I started Lady Macbeth's Daughter already knowing the story of Macbeth. I don't think it's necessary but it was really fun to compare this new take with the original. Surprisingly they don't differ that much, except for the daughter, obviously. It was a really
In this novel, set in 11th century Scotland, author Lisa Klein starts with the premise that Macbeth and his wife had a baby daughter, born with a deformed leg, and that Macbeth in his anger that she was not the healthy son he longed for, left the infant to die.
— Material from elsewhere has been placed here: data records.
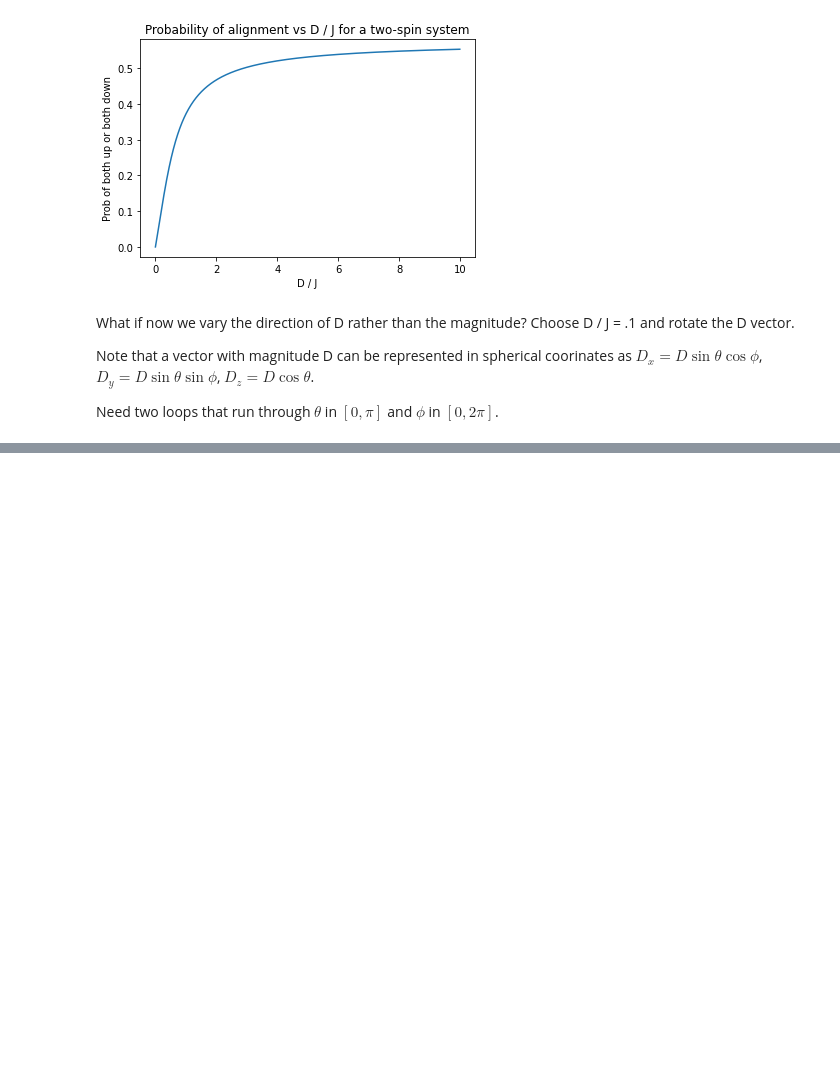
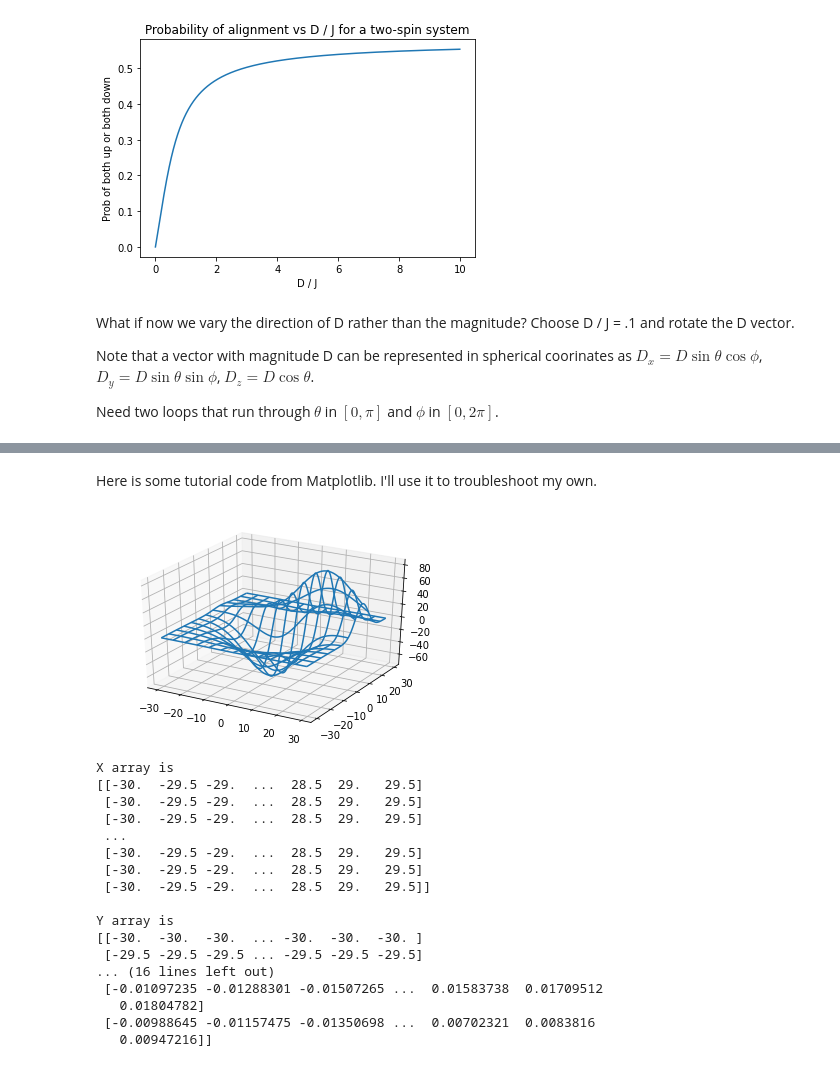
Before and after one commit to wesroberts/Computational-Project, a Jupyter notebook: DMI and Anisotropic Exchange.ipynb, the cells around one changed output, grey strips where cells are left out. Drawn from its saved outputs; the diff is of its cells as text; code cells hidden in the pictures; blank space fills up the shorter version.

```diff
--- a/DMI and Anisotropic Exchange.ipynb
+++ b/DMI and Anisotropic Exchange.ipynb
@@ -606,0 +777,53 @@ pyplot.title("Ground state energy for two-spin system vs magnitude of DMI");
+# %% [markdown]
+Here is some tutorial code from Matplotlib. I'll use it to troubleshoot my own.
+# %%
+'''
+=================
+3D wireframe plot
+=================
+
+A very basic demonstration of a wireframe plot.
+'''
+
+from mpl_toolkits.mplot3d import axes3d
+import matplotlib.pyplot as plt
+
+
+fig = plt.figure()
+ax = fig.add_subplot(111, projection='3d')
+
+# Grab some test data.
+X, Y, Z = axes3d.get_test_data(0.05)
+#Z = Z.transpose()
+
+# Plot a basic wireframe.
+ax.plot_wireframe(X, Y, Z, rstride=10, cstride=10)
+
+plt.show()
+print('X array is')
+print(X)
+print()
+print('Y array is')
+print(Y)
+print()
+print('Z array is')
+print(Z)
+# %% [output]
+[figure, added]
+X array is
+[[-30.  -29.5 -29.  ...  28.5  29.   29.5]
+ [-30.  -29.5 -29.  ...  28.5  29.   29.5]
+ [-30.  -29.5 -29.  ...  28.5  29.   29.5]
+ ...
+ [-30.  -29.5 -29.  ...  28.5  29.   29.5]
+ [-30.  -29.5 -29.  ...  28.5  29.   29.5]
+ [-30.  -29.5 -29.  ...  28.5  29.   29.5]]
+
+Y array is
+[[-30.  -30.  -30.  ... -30.  -30.  -30. ]
+ [-29.5 -29.5 -29.5 ... -29.5 -29.5 -29.5]
+... (16 lines left out)
+ [-0.01097235 -0.01288301 -0.01507265 ...  0.01583738  0.01709512
+   0.01804782]
+ [-0.00988645 -0.01157475 -0.01350698 ...  0.00702321  0.0083816
+   0.00947216]]
```
Also changed, not shown: parts of 6 cells of this notebook.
Lady Macbeth, not much more than a girl herself in a time when women had no power, was helpless to stop him, and grieves for the loss of her daughter as well as the subsequent pregnancies she loses, believing herself cursed.

What neither o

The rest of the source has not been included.